WHAT IS REQUIRED —
Answer with a number only: how many lines of the data contain "shown"?

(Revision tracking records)
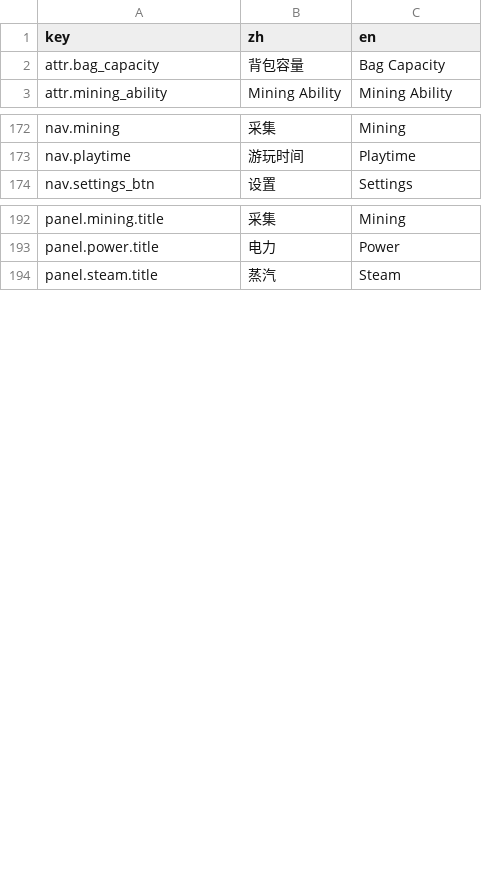
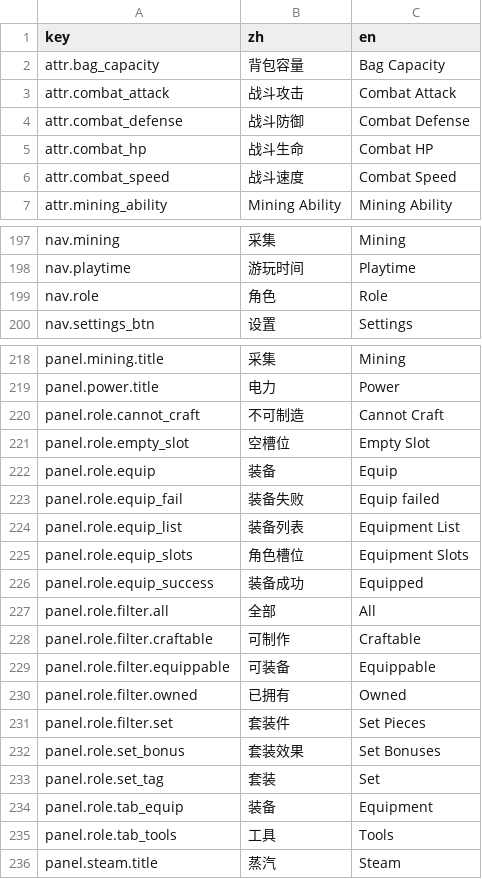
Before and after one commit to joe1166/gtnh-idle, a CSV file: tables/locale.csv, drawn as a sheet; only a part is shown, gaps mark what is left out; the diff covers the shown part only; the diff names each change by its address in the sheet, - before the commit and + after, or states it on an @@ line.

Commit message:
feat: add role panel and equipment-driven combat attributes

```diff
--- a/tables/locale.csv
+++ b/tables/locale.csv
+row 3: attr.combat_attack | 战斗攻击 | Combat Attack
+row 4: attr.combat_defense | 战斗防御 | Combat Defense
+row 5: attr.combat_hp | 战斗生命 | Combat HP
+row 6: attr.combat_speed | 战斗速度 | Combat Speed
+row 199: nav.role | 角色 | Role
+row 220: panel.role.cannot_craft | 不可制造 | Cannot Craft
+row 221: panel.role.empty_slot | 空槽位 | Empty Slot
+row 222: panel.role.equip | 装备 | Equip
+row 223: panel.role.equip_fail | 装备失败 | Equip failed
+row 224: panel.role.equip_list | 装备列表 | Equipment List
+row 225: panel.role.equip_slots | 角色槽位 | Equipment Slots
+row 226: panel.role.equip_success | 装备成功 | Equipped
+row 227: panel.role.filter.all | 全部 | All
+row 228: panel.role.filter.craftable | 可制作 | Craftable
+row 229: panel.role.filter.equippable | 可装备 | Equippable
+row 230: panel.role.filter.owned | 已拥有 | Owned
+row 231: panel.role.filter.set | 套装件 | Set Pieces
+row 232: panel.role.set_bonus | 套装效果 | Set Bonuses
+row 233: panel.role.set_tag | 套装 | Set
+row 234: panel.role.tab_equip | 装备 | Equipment
+row 235: panel.role.tab_tools | 工具 | Tools
```
Also changed, not shown: 21 added rows elsewhere in this file, tables/panels.csv, 28 other files.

SOLUTION BELOW —
2